Sometimes injecting an interesting visual with your logo can do more than a tagline. Precision Camera uses what seems like a colorful view of a camera’s shutter. I think it is a simple marriage of the past with the future.
If you decide to take the leap and revise your logo, you are locked in for the long haul, so don’t be afraid to invest some time and money in the redesigning of this all-important marketing tool. For example, if you have a very strong brand, you might want to consider how far from the original logo you want to deviate.
During the time I was running marketing at Nikon, the company made the decision to move away from the “We Take the World’s Greatest Pictures” tagline to “At the Heart of the Image.” This was a huge move for the international brand—walking away from their pro heritage. But Nikon understood that the market was changing and they had to expand their base of users. They evolved their logo and tagline at the same time, and it ended up being a brilliant move.
Logos: A Commitment
Your logo can certainly define you for years to come. It will obviously be used in your advertising. And it will also appear on your letterhead, company literature, product packaging and maybe even a few novelty items. Using logos effectively in your advertising and marketing will establish and promote your company image. It needs to be strong and unique, and it needs to appeal to a variety of consumers.

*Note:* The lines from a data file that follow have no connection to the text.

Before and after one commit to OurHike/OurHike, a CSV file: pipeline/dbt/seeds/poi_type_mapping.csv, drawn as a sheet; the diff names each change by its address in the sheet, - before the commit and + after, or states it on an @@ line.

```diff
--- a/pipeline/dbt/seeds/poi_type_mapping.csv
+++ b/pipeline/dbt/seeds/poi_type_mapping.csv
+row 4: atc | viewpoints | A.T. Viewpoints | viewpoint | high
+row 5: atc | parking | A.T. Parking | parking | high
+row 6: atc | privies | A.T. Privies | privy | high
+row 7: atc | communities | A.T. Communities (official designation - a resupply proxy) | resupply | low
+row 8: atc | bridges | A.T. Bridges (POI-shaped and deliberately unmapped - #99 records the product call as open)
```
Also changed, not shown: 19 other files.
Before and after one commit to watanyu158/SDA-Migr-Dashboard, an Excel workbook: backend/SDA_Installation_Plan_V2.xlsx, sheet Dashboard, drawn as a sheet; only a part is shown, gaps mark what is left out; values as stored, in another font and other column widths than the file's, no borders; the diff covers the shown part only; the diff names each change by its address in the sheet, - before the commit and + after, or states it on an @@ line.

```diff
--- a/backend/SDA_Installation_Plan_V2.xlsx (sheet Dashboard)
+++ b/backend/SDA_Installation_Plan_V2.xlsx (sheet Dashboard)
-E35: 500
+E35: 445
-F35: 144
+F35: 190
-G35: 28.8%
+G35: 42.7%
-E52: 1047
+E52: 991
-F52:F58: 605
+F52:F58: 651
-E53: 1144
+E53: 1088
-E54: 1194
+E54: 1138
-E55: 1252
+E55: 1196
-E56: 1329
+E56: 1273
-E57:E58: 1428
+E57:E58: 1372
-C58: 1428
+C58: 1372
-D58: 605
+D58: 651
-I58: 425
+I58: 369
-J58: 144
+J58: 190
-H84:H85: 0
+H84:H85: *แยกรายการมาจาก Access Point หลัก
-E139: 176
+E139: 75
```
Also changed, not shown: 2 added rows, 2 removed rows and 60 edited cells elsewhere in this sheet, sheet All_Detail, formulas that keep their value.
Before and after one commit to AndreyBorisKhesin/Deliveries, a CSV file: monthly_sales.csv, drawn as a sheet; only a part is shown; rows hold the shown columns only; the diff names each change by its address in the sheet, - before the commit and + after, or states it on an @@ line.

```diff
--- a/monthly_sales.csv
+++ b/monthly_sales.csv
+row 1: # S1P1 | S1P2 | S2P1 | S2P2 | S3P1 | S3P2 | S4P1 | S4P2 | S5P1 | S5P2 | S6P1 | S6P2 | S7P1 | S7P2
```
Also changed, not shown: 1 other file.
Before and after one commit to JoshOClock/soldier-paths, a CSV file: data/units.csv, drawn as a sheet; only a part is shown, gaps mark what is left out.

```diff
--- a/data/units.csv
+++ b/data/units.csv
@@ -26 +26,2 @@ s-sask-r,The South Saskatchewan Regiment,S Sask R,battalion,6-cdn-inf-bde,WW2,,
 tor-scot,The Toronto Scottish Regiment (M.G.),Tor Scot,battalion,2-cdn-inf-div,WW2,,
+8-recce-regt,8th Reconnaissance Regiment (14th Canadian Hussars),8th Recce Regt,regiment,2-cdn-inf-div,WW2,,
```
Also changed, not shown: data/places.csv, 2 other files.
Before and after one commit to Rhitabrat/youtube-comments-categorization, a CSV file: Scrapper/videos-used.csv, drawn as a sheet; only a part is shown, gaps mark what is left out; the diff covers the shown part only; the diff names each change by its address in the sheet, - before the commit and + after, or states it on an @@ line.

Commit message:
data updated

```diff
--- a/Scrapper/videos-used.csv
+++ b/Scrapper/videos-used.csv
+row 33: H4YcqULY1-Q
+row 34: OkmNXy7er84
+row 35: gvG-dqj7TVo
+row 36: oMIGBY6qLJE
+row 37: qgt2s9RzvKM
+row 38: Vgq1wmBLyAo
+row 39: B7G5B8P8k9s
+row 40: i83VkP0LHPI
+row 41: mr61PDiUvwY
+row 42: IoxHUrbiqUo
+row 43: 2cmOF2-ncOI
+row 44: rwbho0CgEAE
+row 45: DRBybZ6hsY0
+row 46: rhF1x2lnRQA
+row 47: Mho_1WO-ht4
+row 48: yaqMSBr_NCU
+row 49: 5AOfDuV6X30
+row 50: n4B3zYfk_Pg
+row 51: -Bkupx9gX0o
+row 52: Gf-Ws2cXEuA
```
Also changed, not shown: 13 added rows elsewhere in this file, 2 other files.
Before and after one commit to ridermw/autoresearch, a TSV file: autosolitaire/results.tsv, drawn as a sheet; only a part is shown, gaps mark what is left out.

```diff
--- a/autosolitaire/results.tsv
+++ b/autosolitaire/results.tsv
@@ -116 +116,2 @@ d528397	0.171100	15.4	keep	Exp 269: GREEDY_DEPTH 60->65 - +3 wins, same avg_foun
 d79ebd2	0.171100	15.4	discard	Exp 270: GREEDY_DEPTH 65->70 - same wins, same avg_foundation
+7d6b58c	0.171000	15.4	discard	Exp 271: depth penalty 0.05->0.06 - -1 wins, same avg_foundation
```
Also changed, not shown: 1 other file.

Of course, your brand is much more than your logo. A logo design is not your brand and a new logo can only help reposition your brand. But it won’t do the heavy lifting. Your brand starts with your company ethos and beliefs. Without them, no amount of fancy dressing up will fix underlying issues. But if are doing everything right in your business, then maybe a new visual injection will create a renewed sense of excitement that you, your employees and your customers can all feel good about.